Everybody knows the shortest distance between two points is a straight line, and now Harvard researchers have evidence that sperm have been taking the familiar axiom to heart. Though competition among individual sperm is usually thought to be intense, with each racing for the chance to fertilize the egg, Harvard scientists say that in some species, sperm form cooperative groups that allow them to take a straighter path to potential fertilization.
A new study, conducted by Heidi Fisher, a postdoctoral student working in the lab of Hopi Hoekstra, the Alexander Agassiz Professor of Zoology in the Museum of Comparative Zoology, and postdoctoral student Luca Giomi, who works with L. Mahadevan, the Lola England de Valpine Professor of Applied Mathematics, professor of organismic and evolutionary biology, and of physics, shows that in Peromyscus maniculatus, a species of deer mouse known to be promiscuous, sperm clump together to swim in a more linear fashion. The study is described in a July paper in Proceedings of the Royal Society B. “We generally think that each individual sperm cell swims its little heart out to get to the egg. But it had been discovered that, in at least a handful of organisms, sperm will cooperate and swim as a group,” said Hoekstra, who is also a professor of organismic and evolutionary biology.

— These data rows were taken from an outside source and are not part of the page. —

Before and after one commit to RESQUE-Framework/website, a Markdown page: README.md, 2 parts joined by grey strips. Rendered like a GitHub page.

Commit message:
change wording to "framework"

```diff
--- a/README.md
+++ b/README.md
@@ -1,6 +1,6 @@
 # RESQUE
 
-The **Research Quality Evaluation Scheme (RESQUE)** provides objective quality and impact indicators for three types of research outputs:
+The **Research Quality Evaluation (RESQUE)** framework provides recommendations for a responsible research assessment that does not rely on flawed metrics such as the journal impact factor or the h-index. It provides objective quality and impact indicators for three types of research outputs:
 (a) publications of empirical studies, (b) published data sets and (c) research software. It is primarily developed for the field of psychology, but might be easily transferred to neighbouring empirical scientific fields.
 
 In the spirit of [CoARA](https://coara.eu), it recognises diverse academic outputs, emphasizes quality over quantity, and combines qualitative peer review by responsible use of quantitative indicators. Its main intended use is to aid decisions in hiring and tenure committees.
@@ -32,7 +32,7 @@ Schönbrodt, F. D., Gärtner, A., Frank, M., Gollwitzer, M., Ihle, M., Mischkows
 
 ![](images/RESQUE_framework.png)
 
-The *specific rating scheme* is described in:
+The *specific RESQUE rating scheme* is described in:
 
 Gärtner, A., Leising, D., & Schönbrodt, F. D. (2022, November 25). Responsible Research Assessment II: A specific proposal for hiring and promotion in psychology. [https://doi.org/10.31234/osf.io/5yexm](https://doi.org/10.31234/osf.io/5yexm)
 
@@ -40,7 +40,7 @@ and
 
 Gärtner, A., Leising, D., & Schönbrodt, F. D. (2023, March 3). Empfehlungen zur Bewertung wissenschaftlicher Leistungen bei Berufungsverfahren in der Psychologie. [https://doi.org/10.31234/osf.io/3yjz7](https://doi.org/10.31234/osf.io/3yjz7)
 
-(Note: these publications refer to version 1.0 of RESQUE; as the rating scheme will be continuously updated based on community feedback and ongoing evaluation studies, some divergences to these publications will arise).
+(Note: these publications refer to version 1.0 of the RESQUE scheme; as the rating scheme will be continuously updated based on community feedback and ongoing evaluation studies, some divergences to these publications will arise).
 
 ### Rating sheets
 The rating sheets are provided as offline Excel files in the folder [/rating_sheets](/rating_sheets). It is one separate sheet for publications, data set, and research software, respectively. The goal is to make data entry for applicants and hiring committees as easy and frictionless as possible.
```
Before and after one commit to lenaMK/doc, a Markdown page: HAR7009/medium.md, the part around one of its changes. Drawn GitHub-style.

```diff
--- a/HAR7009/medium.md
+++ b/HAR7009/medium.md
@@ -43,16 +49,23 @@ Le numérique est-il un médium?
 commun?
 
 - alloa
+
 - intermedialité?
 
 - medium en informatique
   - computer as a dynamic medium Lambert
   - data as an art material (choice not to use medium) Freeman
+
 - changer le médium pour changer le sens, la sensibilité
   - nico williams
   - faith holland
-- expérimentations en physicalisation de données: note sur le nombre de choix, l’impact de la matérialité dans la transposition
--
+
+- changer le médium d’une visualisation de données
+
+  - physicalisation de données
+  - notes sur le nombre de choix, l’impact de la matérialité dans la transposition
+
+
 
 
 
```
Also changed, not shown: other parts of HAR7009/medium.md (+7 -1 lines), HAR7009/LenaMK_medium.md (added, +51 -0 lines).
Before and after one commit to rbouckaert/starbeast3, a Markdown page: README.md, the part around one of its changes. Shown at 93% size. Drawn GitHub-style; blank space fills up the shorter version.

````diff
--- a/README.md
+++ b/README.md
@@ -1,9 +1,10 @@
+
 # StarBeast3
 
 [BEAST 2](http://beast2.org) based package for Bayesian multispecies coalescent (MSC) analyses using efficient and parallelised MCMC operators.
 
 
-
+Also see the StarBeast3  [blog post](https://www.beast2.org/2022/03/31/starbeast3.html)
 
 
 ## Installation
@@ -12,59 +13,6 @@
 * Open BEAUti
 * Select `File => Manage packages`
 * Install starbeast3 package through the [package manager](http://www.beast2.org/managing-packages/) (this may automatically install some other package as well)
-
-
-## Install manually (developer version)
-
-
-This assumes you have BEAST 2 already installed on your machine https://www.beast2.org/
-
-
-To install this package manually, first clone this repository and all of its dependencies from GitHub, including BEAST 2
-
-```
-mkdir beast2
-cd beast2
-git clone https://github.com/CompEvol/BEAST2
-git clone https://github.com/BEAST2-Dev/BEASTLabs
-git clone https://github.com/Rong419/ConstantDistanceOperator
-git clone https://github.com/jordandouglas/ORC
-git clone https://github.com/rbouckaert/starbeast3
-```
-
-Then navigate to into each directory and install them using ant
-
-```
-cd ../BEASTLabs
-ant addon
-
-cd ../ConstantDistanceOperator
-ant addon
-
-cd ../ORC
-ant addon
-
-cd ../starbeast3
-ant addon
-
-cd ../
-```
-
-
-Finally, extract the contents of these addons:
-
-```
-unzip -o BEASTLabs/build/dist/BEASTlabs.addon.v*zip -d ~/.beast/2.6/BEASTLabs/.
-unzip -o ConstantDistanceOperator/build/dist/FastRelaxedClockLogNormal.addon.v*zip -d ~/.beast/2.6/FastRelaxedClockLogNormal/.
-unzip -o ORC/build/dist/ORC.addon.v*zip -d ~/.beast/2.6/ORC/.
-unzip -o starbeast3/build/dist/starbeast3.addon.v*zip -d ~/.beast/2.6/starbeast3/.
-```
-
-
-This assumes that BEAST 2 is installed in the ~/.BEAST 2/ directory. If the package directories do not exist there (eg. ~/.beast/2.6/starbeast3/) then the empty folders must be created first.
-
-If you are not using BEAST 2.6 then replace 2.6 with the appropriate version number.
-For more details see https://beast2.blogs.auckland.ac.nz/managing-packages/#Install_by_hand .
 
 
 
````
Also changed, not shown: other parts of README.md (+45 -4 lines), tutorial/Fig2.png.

The new paper builds on a 2010 study conducted in Hoekstra’s lab, which found that sperm cells preferentially clump with those produced by the same male. Spurred by that earlier paper, Mahadevan approached Hoekstra with the idea of creating a mathematical model to understand whether and how sperm received an advantage by forming groups.